BTS, a part of the Research and Innovative Technology Administration, reported that the value of U.S. surface transportation trade with Canada and Mexico rose 6.0 percent in June 2009 from May 2009; month-to-month changes can be affected by seasonal variations and other factors. The value of U.S. surface transportation trade with Canada and Mexico in June was down 8.4 percent compared to June 2004, and up 17.6 percent compared to June 1999. Imports in June were up 11.8 percent compared to June 1999, while exports were up 24.9 percent.
U.S.-Canada surface transportation trade totaled $31.0 billion in June, down 36.6 percent compared to June 2008. The value of imports carried by truck was 34.8 percent lower in June 2009 compared to June 2008, while the value of exports carried by truck was 28.8 percent lower. Michigan led all states in surface trade with Canada in June with $2.9 billion.
U.S.-Mexico surface transportation trade totaled $19.7 billion in June, down 21.8 percent compared to June 2008. The value of imports carried by truck was 18.0 percent lower in June 2009 compared to June 2008, while the value of exports carried by truck was 14.3 percent lower. Texas led all states in surface trade with Mexico in June with $6.8 billion.

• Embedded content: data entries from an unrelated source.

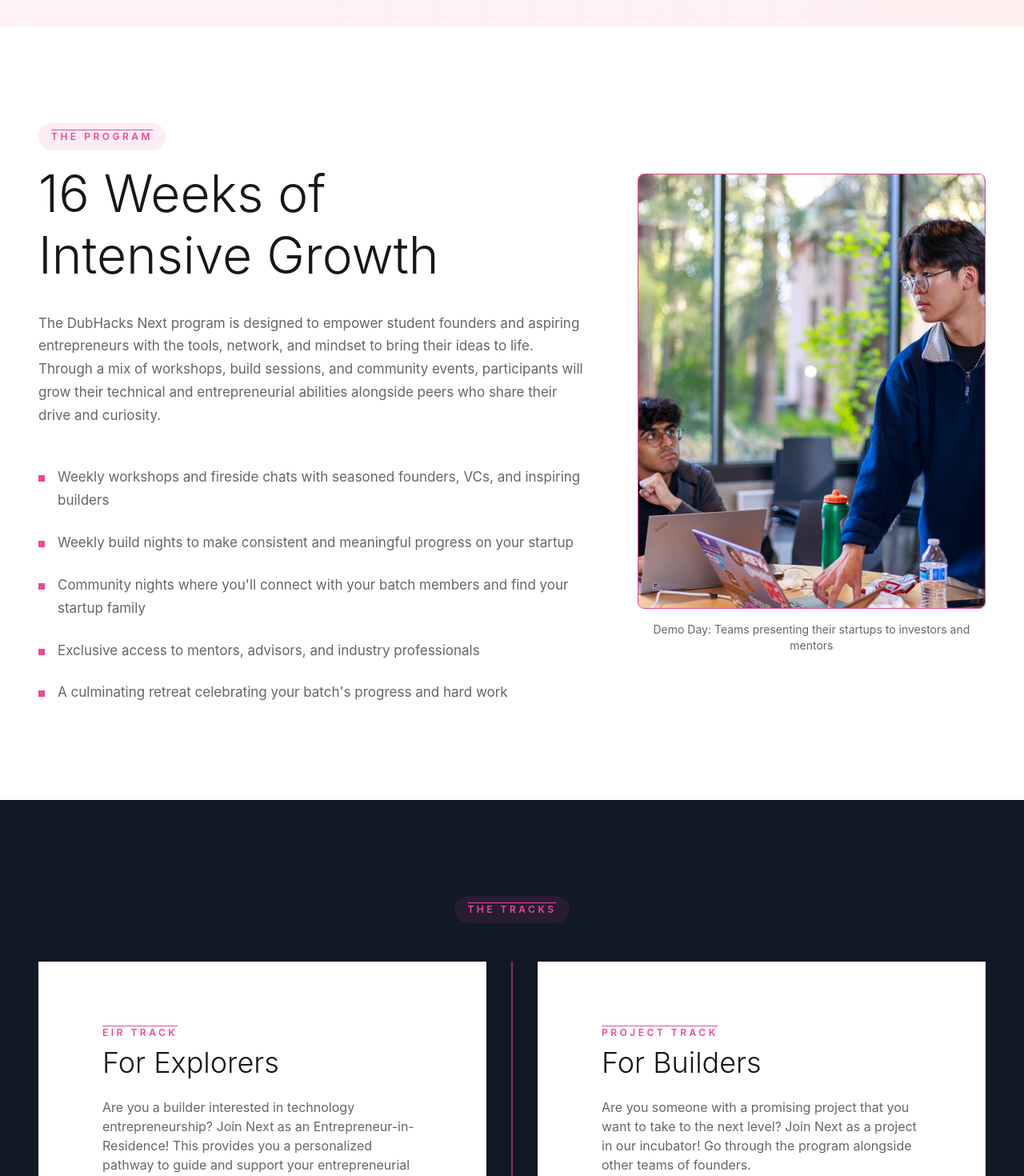
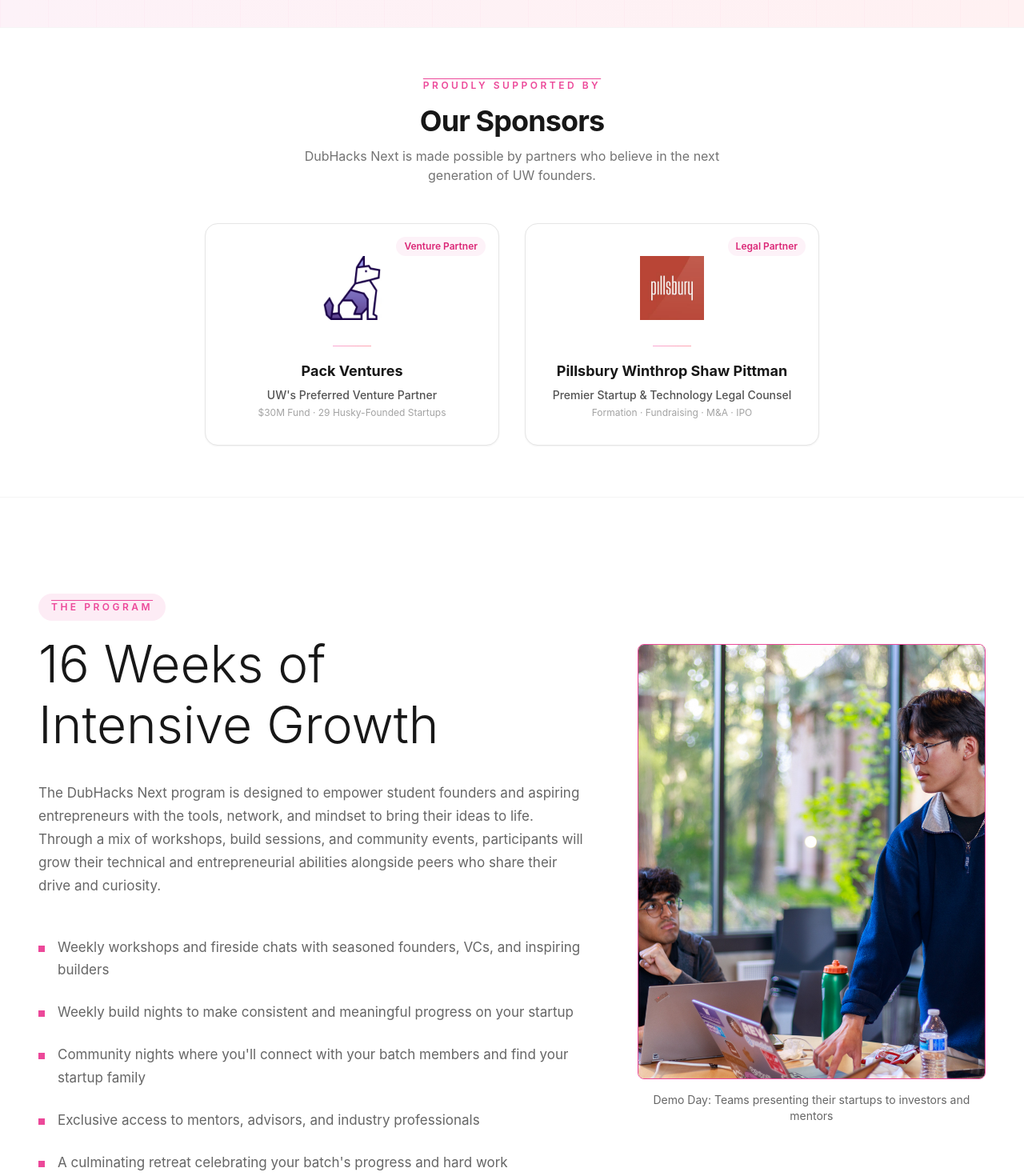
Before and after one commit to v-kliu/dubhacks-next, a React (Create React App) app: page / in a window 1280 px wide. Shown: the part 1180-2650 px from the top of the page at 80% size. Built offline with nearby package versions, Linux system fonts and the light colour scheme.

Commit message:
updated speakers and sponsers section

```diff
--- a/src/App.tsx
+++ b/src/App.tsx
@@ -19,6 +19,7 @@
 import Footer from './components/Footer';
 import StartupDirectory from './components/StartupDirectory';
 import FounderDirectory from './components/FounderDirectory';
+import SponsorsSection from './components/SponsorsSection';
 
 // Home page component
 const HomePage: React.FC<{ onLoadComplete?: () => void }> = ({ onLoadComplete }) => {
@@ -37,6 +38,7 @@
         <>
           <HeroSection />
           <StatsSection />
+          <SponsorsSection />
           <ProgramOverviewSection />
           <TracksSection />
           <UpcomingEventsSection />
--- a/src/components/SpeakersSection.tsx
+++ b/src/components/SpeakersSection.tsx
@@ -20,7 +20,7 @@
     return logos[name] || '';
   };
 
-  // Speakers ranked by impressiveness (achievements, company impact, credentials)
+  // Featured speakers panel
   const speakers = [
     {
       name: 'Armon Dadgar',
@@ -31,12 +31,12 @@
       image: '/assets/speakers/armon-dadgar.jpg'
     },
     {
-      name: 'Jon Chu',
-      title: 'Partner, Khosla Ventures',
-      batch: 'Venture Capital',
-      category: 'AI & Infrastructure',
-      description: 'Early engineer at Palantir (scaled 200→1800 employees). Founded and sold KoalityCode to Docker, led Docker Enterprise. Angel investor in Figma, Ollama, StackRox. Invests in cutting-edge AI infrastructure and developer tools.',
-      image: '/assets/speakers/jon-chu.jpg'
+      name: 'Ken Horenstein',
+      title: 'Founder & Partner, Pack Ventures',
+      batch: 'UW Preferred Partner',
+      category: 'UW Ecosystem',
+      description: 'Founded Pack Ventures, UW\'s preferred venture partner. Raised $30M second fund to back Husky founders in AI, life sciences, and deep tech. Previously investing at Microsoft M12. Invested in 29 UW-connected startups.',
+      image: '/assets/speakers/ken-horenstein.jpg'
     },
     {
       name: 'Vaibhav Gupta',
@@ -45,38 +45,6 @@
       category: 'AI Engineering',
       description: 'Building BAML, the programming language for AI agents (6K+ GitHub stars). Previously built AI systems at Google AR, Microsoft HoloLens, and D.E. Shaw. Pioneering structured prompt engineering that saves companies 30% on AI costs.',
       image: '/assets/speakers/vaibhav-gupta.jpg'
-    },
-    {
-      name: 'Prem Kumar',
-      title: 'Co-Founder & CEO, Humanly.io',
-      batch: 'GeekWire CEO of Year',
-      category: 'HR Tech & AI',
-      description: 'GeekWire 2023 Startup CEO of the Year. Built AI hiring platform (raised $5.5M). 10 years at Microsoft leading HR technology initiatives. PSBJ 40 under 40. Former product leader at TINYpulse.',
-      image: '/assets/speakers/prem-kumar.jpg'
-    },
-    {
-      name: 'Avi Geiger',
-      title: 'Founder & CEO, Groundlight AI',
-      batch: 'Madrona-Backed',
-      category: 'Computer Vision',
-      description: 'Building enterprise computer vision that works day one. 12 years as Principal Architect at Microsoft. Co-founder/CTO of Picobrew. Backed by Madrona and Greycroft. CB Insights Top 100 AI Company.',
-      image: '/assets/speakers/avi-geiger.jpg'
-    },
-    {
-      name: 'Ken Horenstein',
-      title: 'Founder & Partner, Pack Ventures',
-      batch: 'UW Preferred Partner',
-      category: 'UW Ecosystem',
-      description: 'Founded Pack Ventures, UW\'s preferred venture partner. Raised $30M second fund to back Husky founders in AI, life sciences, and deep tech. Previously investing at Microsoft M12. Invested in 29 UW-connected startups.',
-      image: '/assets/speakers/ken-horenstein.jpg'
-    },
-    {
-      name: 'Sam Dore',
-      title: 'Head of Talent, Madrona Venture Labs',
-      batch: 'Startup Studio',
-      category: 'Talent & Recruiting',
-      description: 'Builds winning teams for enterprise AI startups at Madrona Venture Labs. Partners with founders from day one to scale companies. Expertise in early-stage recruitment and founder team building.',
-      image: '/assets/speakers/sam-dore.jpg'
     },
     {
       name: 'Steven Green',
@@ -89,17 +57,16 @@
   ];
 
   const partners = [
-    // Top-tier VC firms and accelerators
-    { name: 'Y Combinator', category: 'Accelerator' },
-    { name: 'Khosla Ventures', category: 'Venture Capital' },
-    { name: 'Madrona Venture Group', category: 'Venture Capital' },
-    { name: 'Techstars', category: 'Accelerator' },
-    { name: 'Pack Ventures', category: 'Venture Capital' },
-    { name: '1517 Fund', category: 'Venture Capital' },
-    { name: 'Cascade Seed Fund', category: 'Venture Capital' },
-    { name: 'Pioneer Square Labs', category: 'Startup Studio' },
-    { name: 'Pillsbury Winthrop Shaw Pittman', category: 'Legal Partner' },
-    { name: 'University of Washington', category: 'Academic Partner' },
+    { name: 'Pack Ventures', category: 'Venture Capital', isSponsor: true },
+    { name: 'Pillsbury Winthrop Shaw Pittman', category: 'Legal Partner', isSponsor: true },
+    { name: 'Y Combinator', category: 'Accelerator', isSponsor: false },
+    { name: 'Khosla Ventures', category: 'Venture Capital', isSponsor: false },
+    { name: 'Madrona Venture Group', category: 'Venture Capital', isSponsor: false },
+    { name: 'Techstars', category: 'Accelerator', isSponsor: false },
+    { name: '1517 Fund', category: 'Venture Capital', isSponsor: false },
+    { name: 'Cascade Seed Fund', category: 'Venture Capital', isSponsor: false },
+    { name: 'Pioneer Square Labs', category: 'Startup Studio', isSponsor: false },
+    { name: 'University of Washington', category: 'Academic Partner', isSponsor: false },
   ];
 
   const categories = [
@@ -190,9 +157,10 @@
           </div>
         </div>
 
-        {/* Partners Grid - 5 per row, more compact */}
+        {/* Partners Grid */}
         <div>
-          <h3 className="text-white text-2xl font-semibold mb-6">Partners & Ecosystem</h3>
+          <h3 className="text-white text-2xl font-semibold mb-2">Hosted VCs and Founders From</h3>
+          <p className="text-white/50 text-sm mb-6">The ecosystem behind our speakers, mentors, and community</p>
           <div className="grid grid-cols-2 md:grid-cols-3 lg:grid-cols-5 gap-4">
             {partners.map((partner, index) => (
               <motion.div
@@ -201,9 +169,22 @@
                 whileInView={{ opacity: 1, y: 0 }}
                 transition={{ duration: 0.6, delay: index * 0.05 }}
                 viewport={{ once: true }}
-                className="bg-white/5 backdrop-blur-sm border border-white/10 rounded-xl p-4 hover:bg-white/10 transition-all duration-300 group text-center"
+                className={`relative backdrop-blur-sm rounded-xl p-4 transition-all duration-300 group text-center ${
+                  partner.isSponsor
+                    ? 'bg-gradient-to-br from-primary-500/20 to-accent-500/15 border border-primary-400/40 hover:border-primary-400/70 hover:bg-primary-500/25'
+                    : 'bg-white/5 border border-white/10 hover:bg-white/10'
+                }`}
               >
-                <div className="w-20 h-20 bg-white/10 rounded-xl flex items-center justify-center mx-auto mb-3 p-3 group-hover:bg-white/15 transition-all duration-300 border border-white/20">
+                {partner.isSponsor && (
+                  <span className="absolute -top-2 left-1/2 -translate-x-1/2 px-2 py-0.5 bg-gradient-to-r from-primary-500 to-accent-500 text-white text-[10px] font-bold rounded-full uppercase tracking-wide whitespace-nowrap">
+                    Sponsor
+                  </span>
+                )}
+                <div className={`w-20 h-20 rounded-xl flex items-center justify-center mx-auto mb-3 p-3 transition-all duration-300 border ${
+                  partner.isSponsor
+                    ? 'bg-white/20 border-white/30 group-hover:bg-white/25'
+                    : 'bg-white/10 border-white/20 group-hover:bg-white/15'
+                }`}>
                   {getPartnerLogo(partner.name) ? (
                     <img
                       src={getPartnerLogo(partner.name)}
@@ -217,7 +198,11 @@
                   )}
                 </div>
                 <h4 className="font-semibold text-white text-sm mb-1 leading-tight">{partner.name}</h4>
-                <span className="px-2 py-0.5 bg-accent-500/20 text-accent-300 text-xs rounded-full inline-block">
+                <span className={`px-2 py-0.5 text-xs rounded-full inline-block ${
+                  partner.isSponsor
+                    ? 'bg-primary-500/30 text-primary-200'
+                    : 'bg-accent-500/20 text-accent-300'
+                }`}>
                   {partner.category}
                 </span>
               </motion.div>
--- /dev/null
+++ b/src/components/SponsorsSection.tsx
@@ -0,0 +1,90 @@
+import React from 'react';
+import { motion } from 'framer-motion';
+
+const SponsorsSection: React.FC = () => {
+  const sponsors = [
+    {
+      name: 'Pack Ventures',
+      logo: '/assets/partners_and_mentors/pack.jpg',
+      descriptor: "UW's Preferred Venture Partner",
+      detail: '$30M Fund · 29 Husky-Founded Startups',
+      tag: 'Venture Partner',
+    },
+    {
+      name: 'Pillsbury Winthrop Shaw Pittman',
+      logo: '/assets/partners_and_mentors/pillsbury.png',
+      descriptor: 'Premier Startup & Technology Legal Counsel',
+      detail: 'Formation · Fundraising · M&A · IPO',
+      tag: 'Legal Partner',
+    },
+  ];
+
+  return (
+    <section className="bg-white py-16 px-6 md:px-12 border-t border-b border-neutral-100">
+      <div className="max-w-content mx-auto">
+        {/* Header */}
+        <motion.div
+          initial={{ opacity: 0, y: 30 }}
+          whileInView={{ opacity: 1, y: 0 }}
+          transition={{ duration: 0.8 }}
+          viewport={{ once: true }}
+          className="text-center mb-12"
+        >
+          <div className="overline text-pink mb-4 tracking-widest text-xs font-semibold uppercase">
+            Proudly Supported By
+          </div>
+          <h2 className="text-3xl md:text-4xl font-bold text-neutral-900 tracking-tight">
+            Our Sponsors
+          </h2>
+          <p className="mt-3 text-neutral-500 text-base max-w-xl mx-auto">
+            DubHacks Next is made possible by partners who believe in the next generation of UW founders.
+          </p>
+        </motion.div>
+
+        {/* Sponsor Cards */}
+        <div className="flex flex-col md:flex-row gap-6 md:gap-8 justify-center items-stretch max-w-3xl mx-auto">
+          {sponsors.map((sponsor, index) => (
+            <motion.div
+              key={sponsor.name}
+              initial={{ opacity: 0, y: 30 }}
+              whileInView={{ opacity: 1, y: 0 }}
+              transition={{ duration: 0.7, delay: index * 0.15 }}
+              viewport={{ once: true }}
+              className="flex-1 group relative bg-white border border-neutral-200 rounded-2xl p-8 flex flex-col items-center text-center shadow-sm hover:shadow-lg hover:-translate-y-1 transition-all duration-300"
+            >
+              {/* Sponsor Tag */}
+              <span className="absolute top-4 right-4 px-2.5 py-1 bg-primary-50 text-primary-600 text-xs font-semibold rounded-full">
+                {sponsor.tag}
+              </span>
+
+              {/* Logo container */}
+              <div className="w-full flex items-center justify-center mb-6 h-24">
+                <img
+                  src={sponsor.logo}
+                  alt={`${sponsor.name} logo`}
+                  className="max-h-20 max-w-[200px] w-auto object-contain"
+                />
+              </div>
+
+              {/* Divider */}
+              <div className="w-12 h-px bg-gradient-to-r from-primary-300 to-accent-300 mb-5" />
+
+              {/* Text */}
+              <h3 className="font-bold text-neutral-900 text-lg leading-tight mb-2">
+                {sponsor.name}
+              </h3>
+              <p className="text-neutral-600 text-sm font-medium mb-1">
+                {sponsor.descriptor}
+              </p>
+              <p className="text-neutral-400 text-xs">
+                {sponsor.detail}
+              </p>
+            </motion.div>
+          ))}
+        </div>
+      </div>
+    </section>
+  );
+};
+
+export default SponsorsSection;
```
Also changed, not shown: .claude/settings.local.json (deleted), 1 other file (tests, documents, lock files or other folders).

The TransBorder Freight Data are a unique subset of official U.S. foreign trade statistics released by the U.S. Census Bureau; new data are tabulated monthly, and historical data are not adjusted for inflation. Surface transportation consists largely of freight movements by truck, rail and pipeline; about 88 percent of U.S. trade by value with Canada and Mexico moves on land.